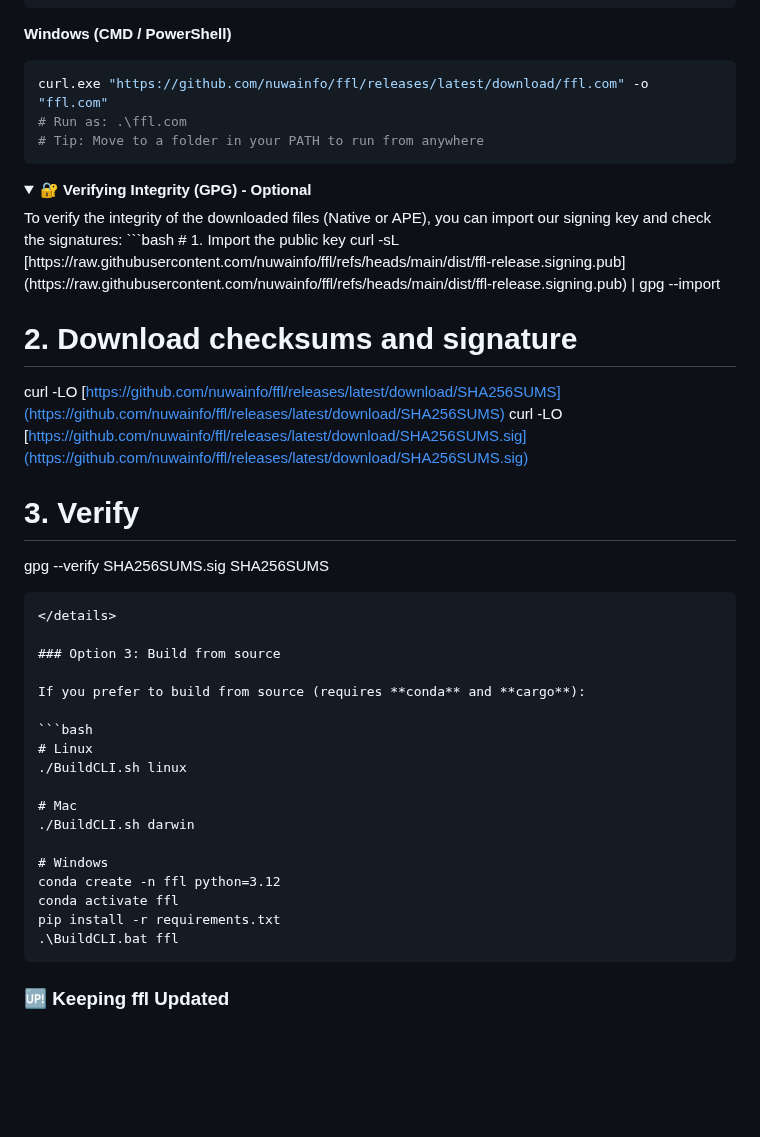
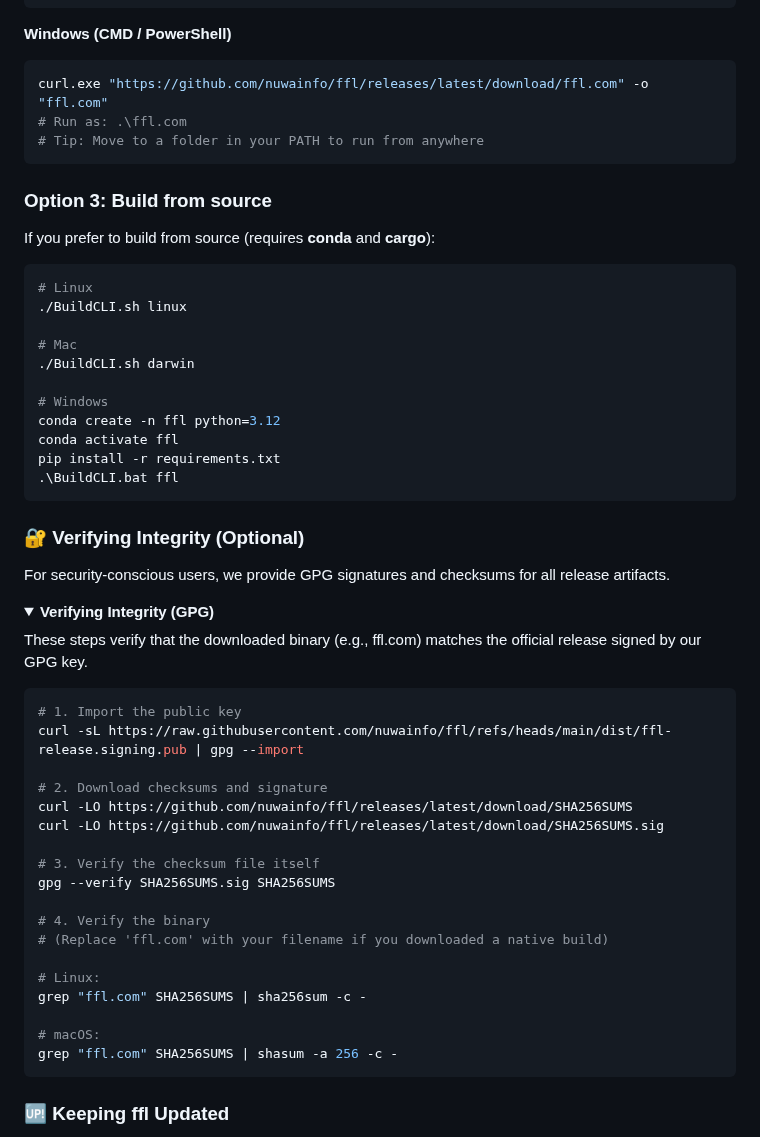
Before and after one commit to nuwainfo/ffl, a Markdown page: README.md, the part around one of its changes. Rendered like a GitHub page; folded sections open; blank space fills up the shorter version.

Commit message:
Layout GPG related details

````diff
--- a/README.md
+++ b/README.md
@@ -116,21 +116,6 @@ curl.exe "https://github.com/nuwainfo/ffl/releases/latest/download/ffl.com" -o "
 # Tip: Move to a folder in your PATH to run from anywhere
 ```
 
-<details> <summary>🔐 <strong>Verifying Integrity (GPG) - Optional</strong></summary>
-To verify the integrity of the downloaded files (Native or APE), you can import our signing key and check the signatures:
-```bash
-# 1. Import the public key
-curl -sL [https://raw.githubusercontent.com/nuwainfo/ffl/refs/heads/main/dist/ffl-release.signing.pub](https://raw.githubusercontent.com/nuwainfo/ffl/refs/heads/main/dist/ffl-release.signing.pub) | gpg --import
-
-# 2. Download checksums and signature
-curl -LO [https://github.com/nuwainfo/ffl/releases/latest/download/SHA256SUMS](https://github.com/nuwainfo/ffl/releases/latest/download/SHA256SUMS)
-curl -LO [https://github.com/nuwainfo/ffl/releases/latest/download/SHA256SUMS.sig](https://github.com/nuwainfo/ffl/releases/latest/download/SHA256SUMS.sig)
-
-# 3. Verify
-gpg --verify SHA256SUMS.sig SHA256SUMS
-```
-</details>
-
 ### Option 3: Build from source
 
 If you prefer to build from source (requires **conda** and **cargo**):
@@ -148,3 +133,34 @@ conda activate ffl
 pip install -r requirements.txt
 .\BuildCLI.bat ffl
 ```
+
+### 🔐 Verifying Integrity (Optional)
+
+For security-conscious users, we provide GPG signatures and checksums for all release artifacts.
+
+<details>
+<summary><strong>Verifying Integrity (GPG)</strong></summary>
+
+These steps verify that the downloaded binary (e.g., ffl.com) matches the official release signed by our GPG key.
+
+```bash
+# 1. Import the public key
+curl -sL https://raw.githubusercontent.com/nuwainfo/ffl/refs/heads/main/dist/ffl-release.signing.pub | gpg --import
+
+# 2. Download checksums and signature
+curl -LO https://github.com/nuwainfo/ffl/releases/latest/download/SHA256SUMS
+curl -LO https://github.com/nuwainfo/ffl/releases/latest/download/SHA256SUMS.sig
+
+# 3. Verify the checksum file itself
+gpg --verify SHA256SUMS.sig SHA256SUMS
+
+# 4. Verify the binary
+# (Replace 'ffl.com' with your filename if you downloaded a native build)
+
+# Linux:
+grep "ffl.com" SHA256SUMS | sha256sum -c -
+
+# macOS:
+grep "ffl.com" SHA256SUMS | shasum -a 256 -c -
+```
+
````
Also changed, not shown: other parts of README.md (+2 -0 lines).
--*--
EXERCISE DIRECTIONS - Only an exact copy of the entries, with no pictures, is expected as the answer.

SOLUTION FOR THIS EXERCISE -
Before and after one commit to nuwainfo/ffl, a Markdown page: README.md, the part around one of its changes. Rendered like a GitHub page; folded sections open; blank space fills up the shorter version.

Commit message:
Layout GPG related details

````diff
--- a/README.md
+++ b/README.md
@@ -116,21 +116,6 @@ curl.exe "https://github.com/nuwainfo/ffl/releases/latest/download/ffl.com" -o "
 # Tip: Move to a folder in your PATH to run from anywhere
 ```
 
-<details> <summary>🔐 <strong>Verifying Integrity (GPG) - Optional</strong></summary>
-To verify the integrity of the downloaded files (Native or APE), you can import our signing key and check the signatures:
-```bash
-# 1. Import the public key
-curl -sL [https://raw.githubusercontent.com/nuwainfo/ffl/refs/heads/main/dist/ffl-release.signing.pub](https://raw.githubusercontent.com/nuwainfo/ffl/refs/heads/main/dist/ffl-release.signing.pub) | gpg --import
-
-# 2. Download checksums and signature
-curl -LO [https://github.com/nuwainfo/ffl/releases/latest/download/SHA256SUMS](https://github.com/nuwainfo/ffl/releases/latest/download/SHA256SUMS)
-curl -LO [https://github.com/nuwainfo/ffl/releases/latest/download/SHA256SUMS.sig](https://github.com/nuwainfo/ffl/releases/latest/download/SHA256SUMS.sig)
-
-# 3. Verify
-gpg --verify SHA256SUMS.sig SHA256SUMS
-```
-</details>
-
 ### Option 3: Build from source
 
 If you prefer to build from source (requires **conda** and **cargo**):
@@ -148,3 +133,34 @@ conda activate ffl
 pip install -r requirements.txt
 .\BuildCLI.bat ffl
 ```
+
+### 🔐 Verifying Integrity (Optional)
+
+For security-conscious users, we provide GPG signatures and checksums for all release artifacts.
+
+<details>
+<summary><strong>Verifying Integrity (GPG)</strong></summary>
+
+These steps verify that the downloaded binary (e.g., ffl.com) matches the official release signed by our GPG key.
+
+```bash
+# 1. Import the public key
+curl -sL https://raw.githubusercontent.com/nuwainfo/ffl/refs/heads/main/dist/ffl-release.signing.pub | gpg --import
+
+# 2. Download checksums and signature
+curl -LO https://github.com/nuwainfo/ffl/releases/latest/download/SHA256SUMS
+curl -LO https://github.com/nuwainfo/ffl/releases/latest/download/SHA256SUMS.sig
+
+# 3. Verify the checksum file itself
+gpg --verify SHA256SUMS.sig SHA256SUMS
+
+# 4. Verify the binary
+# (Replace 'ffl.com' with your filename if you downloaded a native build)
+
+# Linux:
+grep "ffl.com" SHA256SUMS | sha256sum -c -
+
+# macOS:
+grep "ffl.com" SHA256SUMS | shasum -a 256 -c -
+```
+
````
Also changed, not shown: other parts of README.md (+2 -0 lines).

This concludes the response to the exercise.